• **Try it**
When you restate the records, do so word for word and omit any picture they contain.

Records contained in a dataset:
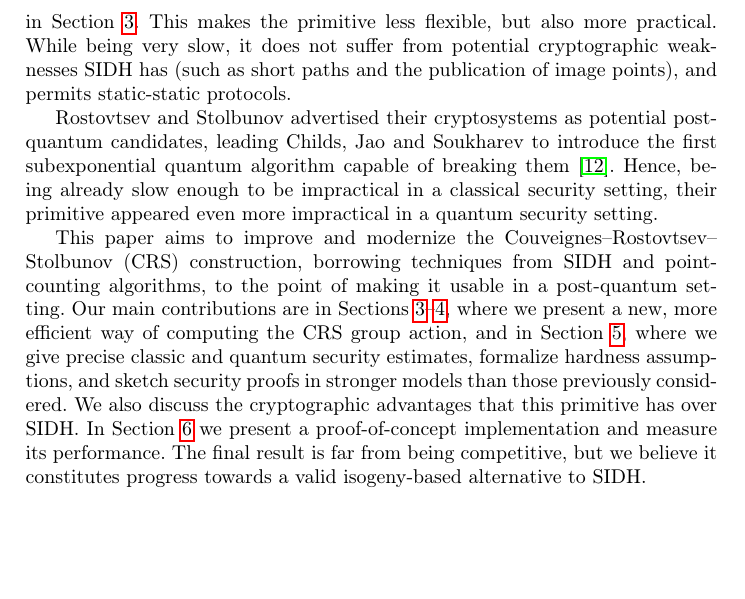
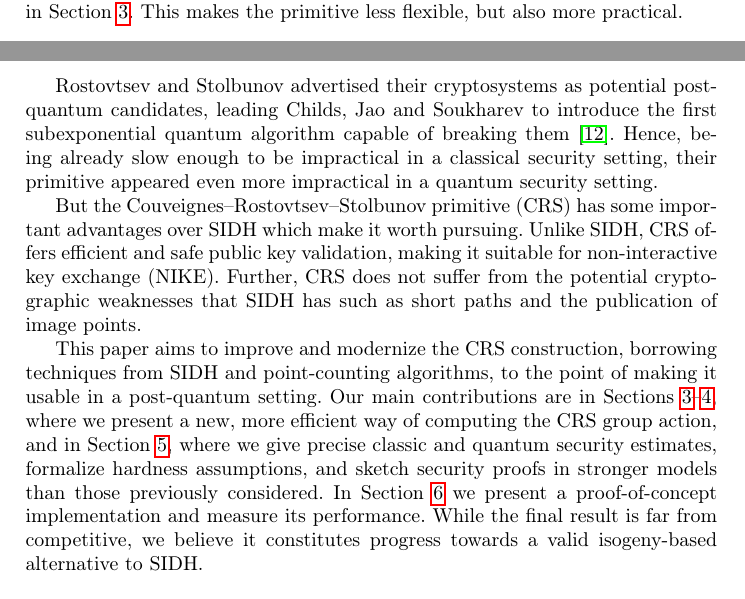
Before and after one commit to defeo/hhs-keyex, a LaTeX thesis (hhs-keyx.tex): part of page 3 of 30 before the commit and two parts of pages 2 and 3 of 30 after it, the two joined at a grey line, cut so that both start at the same text, the shorter picture padded with empty space. Compiled offline with pdfLaTeX.

Commit message:
Popped out SIDH comparison into new pgph (#18)

```diff
--- a/hhs-keyx.tex
+++ b/hhs-keyx.tex
@@ -216,7 +216,7 @@ key exchange scheme similar to Algorithm~\ref{alg:HHS-DH}.  Rostovtsev
 and Stolbunov's proposal deviates from the HHS paradigm in
 the way random elements of $G$ are sampled, as we will explain in
 Section~\ref{sec:keyex}. This makes the primitive less flexible, but
-also more practical. While being very slow, it does not suffer from potential cryptographic weaknesses SIDH has (such as short paths and the publication of image points), and permits static-static protocols.
+also more practical.
 
 Rostovtsev and Stolbunov advertised their cryptosystems as potential
 post-quantum candidates, leading Childs, Jao and Soukharev to introduce
@@ -230,20 +230,27 @@ security setting.
 %key-exchange protocol~\cite{jao+defeo2011}, which to the present day
 %is not victim to any subexponential attack.
 
-This paper aims to improve and modernize the
-Couveignes--Rostovtsev--Stolbunov (CRS) construction, borrowing
-techniques from SIDH and point-counting algorithms, to the point of
-making it usable in a post-quantum setting.  Our main contributions
+But the Couveignes--Rostovtsev--Stolbunov primitive (CRS)
+has some important advantages over SIDH which make it worth pursuing.
+Unlike SIDH,
+CRS offers efficient and safe public key validation,
+making it suitable for non-interactive key exchange (NIKE).
+Further, CRS does not suffer from the potential cryptographic weaknesses that SIDH has
+such as short paths and the publication of image points.
+
+This paper aims to improve and modernize the CRS construction,
+borrowing techniques from SIDH and point-counting algorithms,
+to the point of making it usable in a post-quantum setting.
+Our main contributions
 are in Sections~\ref{sec:keyex}--\ref{sec:initcurve}, where we present
 a new, more efficient way of computing the CRS group action, and in
 Section~\ref{sec:sec}, where we give precise classic and quantum
 security estimates, formalize hardness assumptions, and sketch
 security proofs in stronger models than those previously
-considered. We also discuss the cryptographic advantages
-that this primitive has over SIDH.
+considered.
 In Section~\ref{sec:exp} we present a
 proof-of-concept implementation and measure its performance.
-The final result is far from being competitive, but we believe it
+While the final result is far from competitive, we believe it
 constitutes progress towards a valid isogeny-based
 alternative to SIDH.
 
```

• **Response area**
Before and after one commit to defeo/hhs-keyex, a LaTeX thesis (hhs-keyx.tex): part of page 3 of 30 before the commit and two parts of pages 2 and 3 of 30 after it, the two joined at a grey line, cut so that both start at the same text, the shorter picture padded with empty space. Compiled offline with pdfLaTeX.

Commit message:
Popped out SIDH comparison into new pgph (#18)

```diff
--- a/hhs-keyx.tex
+++ b/hhs-keyx.tex
@@ -216,7 +216,7 @@ key exchange scheme similar to Algorithm~\ref{alg:HHS-DH}.  Rostovtsev
 and Stolbunov's proposal deviates from the HHS paradigm in
 the way random elements of $G$ are sampled, as we will explain in
 Section~\ref{sec:keyex}. This makes the primitive less flexible, but
-also more practical. While being very slow, it does not suffer from potential cryptographic weaknesses SIDH has (such as short paths and the publication of image points), and permits static-static protocols.
+also more practical.
 
 Rostovtsev and Stolbunov advertised their cryptosystems as potential
 post-quantum candidates, leading Childs, Jao and Soukharev to introduce
@@ -230,20 +230,27 @@ security setting.
 %key-exchange protocol~\cite{jao+defeo2011}, which to the present day
 %is not victim to any subexponential attack.
 
-This paper aims to improve and modernize the
-Couveignes--Rostovtsev--Stolbunov (CRS) construction, borrowing
-techniques from SIDH and point-counting algorithms, to the point of
-making it usable in a post-quantum setting.  Our main contributions
+But the Couveignes--Rostovtsev--Stolbunov primitive (CRS)
+has some important advantages over SIDH which make it worth pursuing.
+Unlike SIDH,
+CRS offers efficient and safe public key validation,
+making it suitable for non-interactive key exchange (NIKE).
+Further, CRS does not suffer from the potential cryptographic weaknesses that SIDH has
+such as short paths and the publication of image points.
+
+This paper aims to improve and modernize the CRS construction,
+borrowing techniques from SIDH and point-counting algorithms,
+to the point of making it usable in a post-quantum setting.
+Our main contributions
 are in Sections~\ref{sec:keyex}--\ref{sec:initcurve}, where we present
 a new, more efficient way of computing the CRS group action, and in
 Section~\ref{sec:sec}, where we give precise classic and quantum
 security estimates, formalize hardness assumptions, and sketch
 security proofs in stronger models than those previously
-considered. We also discuss the cryptographic advantages
-that this primitive has over SIDH.
+considered.
 In Section~\ref{sec:exp} we present a
 proof-of-concept implementation and measure its performance.
-The final result is far from being competitive, but we believe it
+While the final result is far from competitive, we believe it
 constitutes progress towards a valid isogeny-based
 alternative to SIDH.
 
```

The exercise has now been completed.